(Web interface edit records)
Segment Open

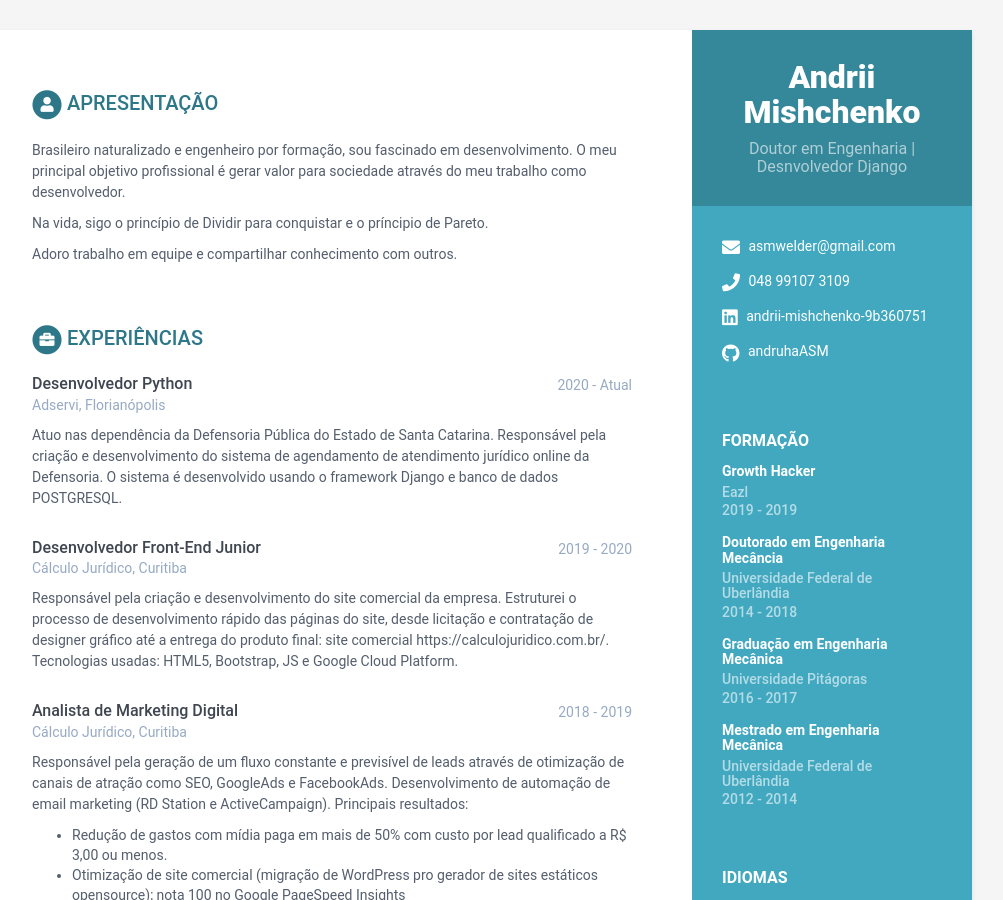
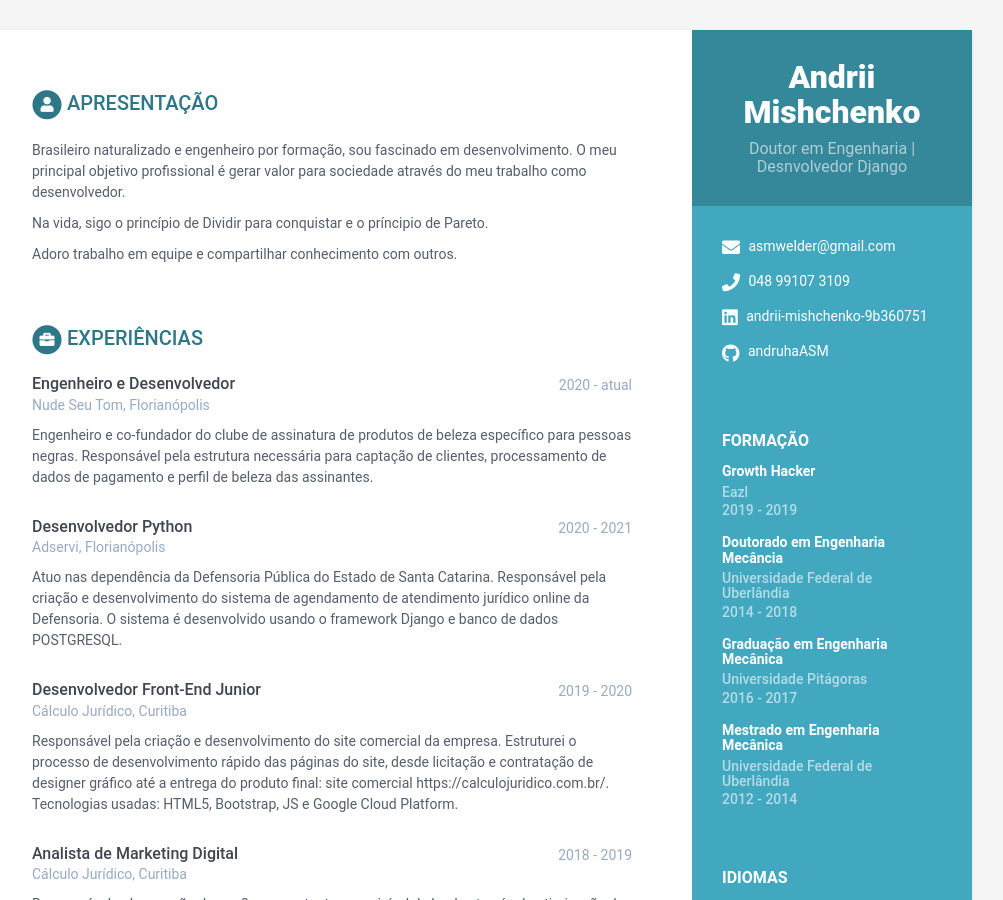
Before and after one commit to andruhaASM/cv-andrii-mishchenko, a Jekyll site: the page built from index.html, in a window 1280 px wide and 900 px high. Shown: the whole window, without its empty margins (168-1171 px from the left). Built offline with Jekyll 4.4.1, drawn with Linux system fonts in a browser that asks for light colours.

Commit message:
Update data.yml

```diff
--- a/_data/data.yml
+++ b/_data/data.yml
@@ -76,8 +76,13 @@ education:
 
 
 experiences:
+    - role: Engenheiro e Desenvolvedor
+      time: 2020 - atual
+      company: Nude Seu Tom, Florianópolis
+      details: |
+        Engenheiro e co-fundador do clube de assinatura de produtos de beleza específico para pessoas negras. Responsável pela estrutura necessária para captação de clientes, processamento de dados de pagamento e perfil de beleza das assinantes.
     - role: Desenvolvedor Python
-      time: 2020 - Atual
+      time: 2020 - 2021
       company: Adservi, Florianópolis
       details: |
         Atuo nas dependência da Defensoria Pública do Estado de Santa Catarina. Responsável pela criação e desenvolvimento do sistema de agendamento de atendimento jurídico online da Defensoria. O sistema é desenvolvido usando o framework Django e banco de dados POSTGRESQL.
```
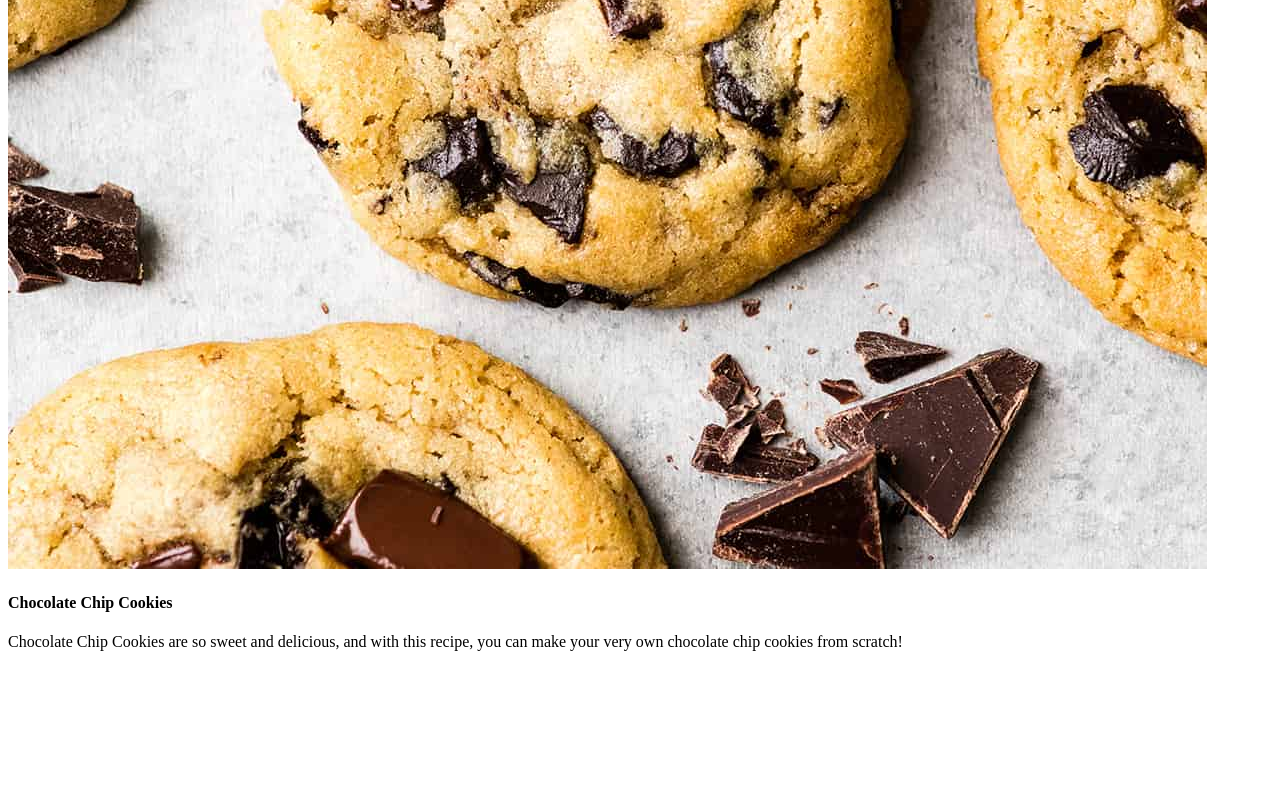
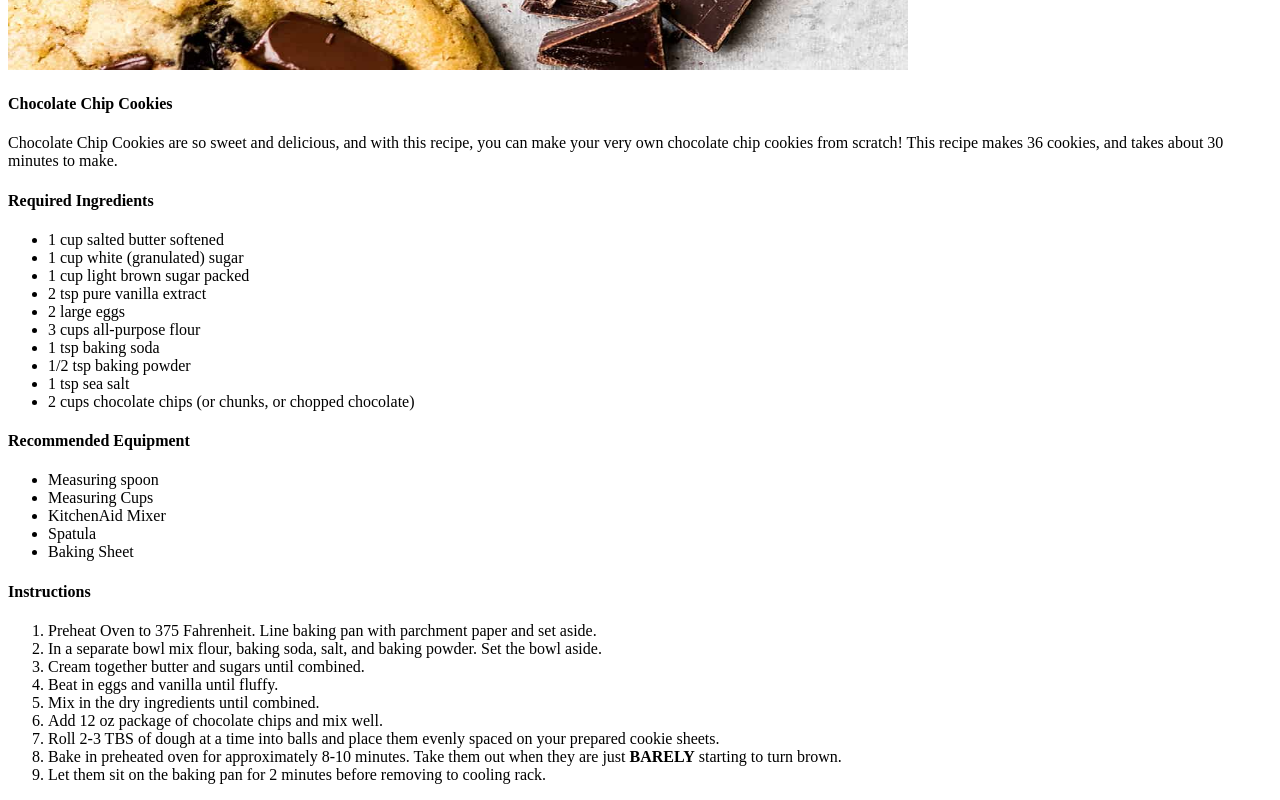
Before and after one commit to larry-qian/odin-recipes, a plain HTML site: page recipes/chococookie.html in a window 1280 px wide. Shown: the part 710-1510 px from the top of the page. Before the commit the page ends 1377 px from the top, so only its background shows below. Drawn offline with Linux system fonts and the light colour scheme.

Commit message:
Added link to index.html and finished up recipe
I changed up index.html to have a list of recipes, and added the recipe
to the second bullet point on index.html. I then finished up the recipe
on chococookie.html and added the rest of the ingredients and the
instructions on how to make the cookies.

```diff
--- a/recipes/chococookie.html
+++ b/recipes/chococookie.html
@@ -9,10 +9,51 @@
     <body>
         <h1>Chocolate Chip Cookie</h1>
         <img src="../images/chococookie.jpg" alt="A picture containing
-        multiple chocolate chip cookies and some chocolate chips">
+        multiple chocolate chip cookies and some chocolate chips"
+        width="900" height = "700">
         <h4>Chocolate Chip Cookies</h4>
         <p>Chocolate Chip Cookies are so sweet and delicious, and with
         this recipe, you can make your very own chocolate chip cookies
-        from scratch!</p>
+        from scratch! This recipe makes 36 cookies, and takes about 30
+        minutes to make.</p>
+        <h4>Required Ingredients</h4>
+        <ul>
+            <li>1 cup salted butter softened</li>
+            <li>1 cup white (granulated) sugar</li>
+            <li>1 cup light brown sugar packed</li>
+            <li>2 tsp pure vanilla extract</li>
+            <li>2 large eggs</li>
+            <li>3 cups all-purpose flour</li>
+            <li>1 tsp baking soda</li>
+            <li>1/2 tsp baking powder</li>
+            <li>1 tsp sea salt</li>
+            <li>2 cups chocolate chips (or chunks, or chopped chocolate)</li>
+        </ul>
+        <h4>Recommended Equipment</h4>
+        <ul>
+            <li>Measuring spoon</li>
+            <li>Measuring Cups</li>
+            <li>KitchenAid Mixer</li>
+            <li>Spatula</li>
+            <li>Baking Sheet</li>
+        </ul>
+        <h4>Instructions</h4>
+        <ol>
+            <li>Preheat Oven to 375 Fahrenheit. Line baking pan with
+            parchment paper and set aside.</li>
+            <li>In a separate bowl mix flour, baking soda, salt, and
+            baking powder. Set the bowl aside.</li>
+            <li>Cream together butter and sugars until combined.</li>
+            <li>Beat in eggs and vanilla until fluffy.</li>
+            <li>Mix in the dry ingredients until combined.</li>
+            <li>Add 12 oz package of chocolate chips and mix well.</li>
+            <li>Roll 2-3 TBS of dough at a time into balls and place
+            them evenly spaced on your prepared cookie sheets.</li>
+            <li>Bake in preheated oven for approximately 8-10 minutes.
+            Take them out when they are just <strong>BARELY</strong>
+            starting to turn brown.</li>
+            <li>Let them sit on the baking pan for 2 minutes before
+            removing to cooling rack.</li>
+        </ol>
     </body>
 </html>
```
Also changed, not shown: index.html (+5 -1 lines).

Segment Closed

» WHAT IS BEING ASKED
Copy the data word for word. Pictures do not go in the copy.

» RESULT FOR THIS EXERCISE
Before and after one commit to andruhaASM/cv-andrii-mishchenko, a Jekyll site: the page built from index.html, in a window 1280 px wide and 900 px high. Shown: the whole window, without its empty margins (168-1171 px from the left). Built offline with Jekyll 4.4.1, drawn with Linux system fonts in a browser that asks for light colours.

Commit message:
Update data.yml

```diff
--- a/_data/data.yml
+++ b/_data/data.yml
@@ -76,8 +76,13 @@ education:
 
 
 experiences:
+    - role: Engenheiro e Desenvolvedor
+      time: 2020 - atual
+      company: Nude Seu Tom, Florianópolis
+      details: |
+        Engenheiro e co-fundador do clube de assinatura de produtos de beleza específico para pessoas negras. Responsável pela estrutura necessária para captação de clientes, processamento de dados de pagamento e perfil de beleza das assinantes.
     - role: Desenvolvedor Python
-      time: 2020 - Atual
+      time: 2020 - 2021
       company: Adservi, Florianópolis
       details: |
         Atuo nas dependência da Defensoria Pública do Estado de Santa Catarina. Responsável pela criação e desenvolvimento do sistema de agendamento de atendimento jurídico online da Defensoria. O sistema é desenvolvido usando o framework Django e banco de dados POSTGRESQL.
```
Before and after one commit to larry-qian/odin-recipes, a plain HTML site: page recipes/chococookie.html in a window 1280 px wide. Shown: the part 710-1510 px from the top of the page. Before the commit the page ends 1377 px from the top, so only its background shows below. Drawn offline with Linux system fonts and the light colour scheme.

Commit message:
Added link to index.html and finished up recipe
I changed up index.html to have a list of recipes, and added the recipe
to the second bullet point on index.html. I then finished up the recipe
on chococookie.html and added the rest of the ingredients and the
instructions on how to make the cookies.

```diff
--- a/recipes/chococookie.html
+++ b/recipes/chococookie.html
@@ -9,10 +9,51 @@
     <body>
         <h1>Chocolate Chip Cookie</h1>
         <img src="../images/chococookie.jpg" alt="A picture containing
-        multiple chocolate chip cookies and some chocolate chips">
+        multiple chocolate chip cookies and some chocolate chips"
+        width="900" height = "700">
         <h4>Chocolate Chip Cookies</h4>
         <p>Chocolate Chip Cookies are so sweet and delicious, and with
         this recipe, you can make your very own chocolate chip cookies
-        from scratch!</p>
+        from scratch! This recipe makes 36 cookies, and takes about 30
+        minutes to make.</p>
+        <h4>Required Ingredients</h4>
+        <ul>
+            <li>1 cup salted butter softened</li>
+            <li>1 cup white (granulated) sugar</li>
+            <li>1 cup light brown sugar packed</li>
+            <li>2 tsp pure vanilla extract</li>
+            <li>2 large eggs</li>
+            <li>3 cups all-purpose flour</li>
+            <li>1 tsp baking soda</li>
+            <li>1/2 tsp baking powder</li>
+            <li>1 tsp sea salt</li>
+            <li>2 cups chocolate chips (or chunks, or chopped chocolate)</li>
+        </ul>
+        <h4>Recommended Equipment</h4>
+        <ul>
+            <li>Measuring spoon</li>
+            <li>Measuring Cups</li>
+            <li>KitchenAid Mixer</li>
+            <li>Spatula</li>
+            <li>Baking Sheet</li>
+        </ul>
+        <h4>Instructions</h4>
+        <ol>
+            <li>Preheat Oven to 375 Fahrenheit. Line baking pan with
+            parchment paper and set aside.</li>
+            <li>In a separate bowl mix flour, baking soda, salt, and
+            baking powder. Set the bowl aside.</li>
+            <li>Cream together butter and sugars until combined.</li>
+            <li>Beat in eggs and vanilla until fluffy.</li>
+            <li>Mix in the dry ingredients until combined.</li>
+            <li>Add 12 oz package of chocolate chips and mix well.</li>
+            <li>Roll 2-3 TBS of dough at a time into balls and place
+            them evenly spaced on your prepared cookie sheets.</li>
+            <li>Bake in preheated oven for approximately 8-10 minutes.
+            Take them out when they are just <strong>BARELY</strong>
+            starting to turn brown.</li>
+            <li>Let them sit on the baking pan for 2 minutes before
+            removing to cooling rack.</li>
+        </ol>
     </body>
 </html>
```
Also changed, not shown: index.html (+5 -1 lines).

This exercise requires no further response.